I came home from this year’s Texas Association of Cactus and Succulent Societies (TACSS) seminar with a Melocactus Salvadorensis, the first melocactus I have added to my collection.


Native to Mexico, the Caribbean, Central America, and northern South America, this is a cactus you won’t find just anywhere for sale. This particular one, M. Salvadorensis, is found in Brazil. Depending on the lighting, the body sometimes looks gray-blue, like here, but at other times, more green, like in the picture below. Same plant, just a different view. You can see from this angle what makes this cactus distinctive, the cephalium in the center on top of the plant. You can also see the remains of the pink flowers that had already closed by the time I bought it.


The cephalium is covered with white wool and orange or red bristles, and grows taller as the plant matures. Once the cephalium starts to form and grow, the body of the cactus stops growing! The plant stays about the same size, but the cephalium continues to grow upward. Obviously, mine is old enough to have a cephalium, but young enough that it is not very tall yet. I have no idea how old this plant is, perhaps anywhere from five to ten years old, maybe older.

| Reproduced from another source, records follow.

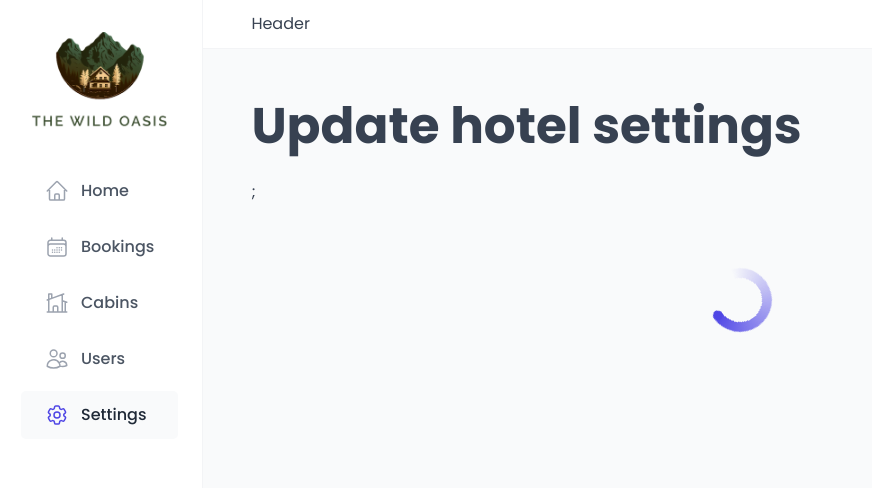
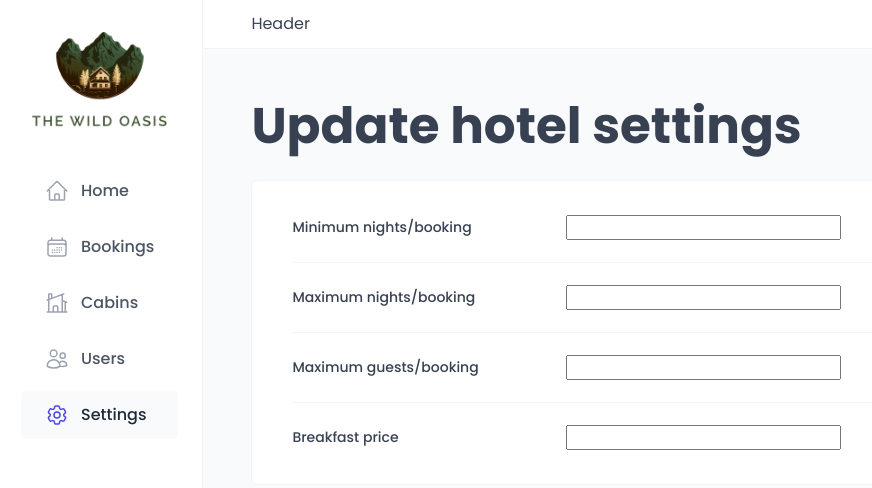
Before and after one commit to DiogoCoelho98/wild_oasis, a React (Vite) app: page /settings in a window 1280 px wide. Shown: the top 488 px of the page, without its empty margins (3-875 px from the left). Built offline with nearby package versions, Linux system fonts and the light colour scheme; no server answers; the database is empty; a web font is replaced by a local one.

Commit message:
Edit settings feature

```diff
--- a/src/features/settings/UpdateSettingsForm.jsx
+++ b/src/features/settings/UpdateSettingsForm.jsx
@@ -1,4 +1,5 @@
 import { useSettings } from "./useSettings";
+import { useUpdateSetting } from "./useUpdateSetting.js";
 import Form from "../../ui/Form";
 import FormRow from "../../ui/FormRow.jsx";
 import Input from "../../ui/Input";
@@ -15,30 +16,55 @@ export default function UpdateSettingsForm() {
     } = {},
   } = useSettings();
 
-  if (isPending) {
-    return <Spinner />;
+  const { updateSetting, isUpdating } = useUpdateSetting();
+
+  function handleUpdate(e, field) {
+    const { value } = e.target;
+
+    if (!value) return;
+    updateSetting({ [field]: value });
+
+    if (isPending) {
+      return <Spinner />;
+    }
   }
 
   return (
     <Form>
       <FormRow label="Minimum nights/booking">
-        <Input type="number" id="min-nights" defaultValue={minBookingLength} />
+        <Input
+          type="number"
+          id="min-nights"
+          defaultValue={minBookingLength}
+          disabled={isUpdating}
+          onBlur={(e) => handleUpdate(e, "minBookingLength")}
+        />
       </FormRow>
+
       <FormRow label="Maximum nights/booking">
-        <Input type="number" id="max-nights" defaultValue={maxBookingLength} />
+        <Input
+          type="number"
+          id="max-nights"
+          defaultValue={maxBookingLength}
+          onBlur={(e) => handleUpdate(e, "maxBookingLength")}
+        />
       </FormRow>
+
       <FormRow label="Maximum guests/booking">
         <Input
           type="number"
           id="max-guests"
           defaultValue={maxNumberGuetsPerBooking}
+          onBlur={(e) => handleUpdate(e, "maxNumberGuetsPerBooking")}
         />
       </FormRow>
+
       <FormRow label="Breakfast price">
         <Input
           type="number"
           id="breakfast-price"
           defaultValue={breakfastPrice}
+          onBlur={(e) => handleUpdate(e, "breakfastPrice")}
         />
       </FormRow>
     </Form>
--- /dev/null
+++ b/src/features/settings/useUpdateSetting.js
@@ -0,0 +1,24 @@
+import { useMutation, useQueryClient } from "@tanstack/react-query";
+import { updateSetting as updateSettingApi } from "../../services/apiSettings";
+import toast from "react-hot-toast";
+
+// EDIT SETTING
+export function useUpdateSetting() {
+  const queryClient = useQueryClient();
+  const { mutate: updateSetting, isPending: isUpdating } = useMutation({
+    mutationFn: updateSettingApi,
+    onSuccess: () => {
+      toast.success("Setting edited successfully");
+      queryClient.invalidateQueries({
+        queryKey: ["settings"],
+      });
+    },
+    onError: (error) => {
+      const message =
+        error.response?.data?.message || error.message || "An error occurred";
+      toast.error(message);
+    },
+  });
+
+  return { updateSetting, isUpdating };
+}
--- a/src/pages/Settings.jsx
+++ b/src/pages/Settings.jsx
@@ -6,7 +6,7 @@ export default function Settings() {
   return (
     <>
       <Row>
-        <Heading as="h1">Update hotel settings</Heading>;
+        <Heading as="h1">Update hotel settings</Heading>
         <UpdateSettingsForm />
       </Row>
     </>
--- a/src/services/apiSettings.js
+++ b/src/services/apiSettings.js
@@ -1,6 +1,6 @@
 import supabase from "./supabase";
 
-// Fetches the current settings from supabase
+// Fetches the current settings
 export async function getSettings() {
   const { data, error } = await supabase.from("settings").select("*").single();
 
@@ -11,7 +11,7 @@ export async function getSettings() {
   return data;
 }
 
-// Updates the existing settings
+// Update existing settings (id not needed cause I'm updating only the first row)
 export async function updateSetting(newSetting) {
   const { data, error } = await supabase
     .from("settings")
@@ -19,9 +19,11 @@ export async function updateSetting(newSetting) {
     .eq("id", 1) // Filters by the ID
     .single();
 
+  console.log(data);
   if (error) {
     console.error(error);
     throw new Error("Settings could not be updated");
   }
+
   return data;
 }
```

To give you an idea how it will look over time, these Melocactus peruvianus found in Peru and shared with us by Guillermo Rivera at the Mid-States Cactus and Succulent Conference in Independence, Missouri this June, are old enough that they have much taller cephaliums. And they will continue to get taller as time goes by.


                                                                                                                                Photo courtesy of Guillermo Rivera

The growing season for this species is from April to October, and it will rest from October to next year’s April when I hope it will bloom again and perhaps add some growth to that cephalium. They are said to not tolerate the cold, so it will stay inside for the winter where it can stay snug and warm till it warms up next year.

I will be anxious to see what happens, come spring.  Stay tuned. I hope it will once again produce flowers which, of course, I will be compelled to share with you!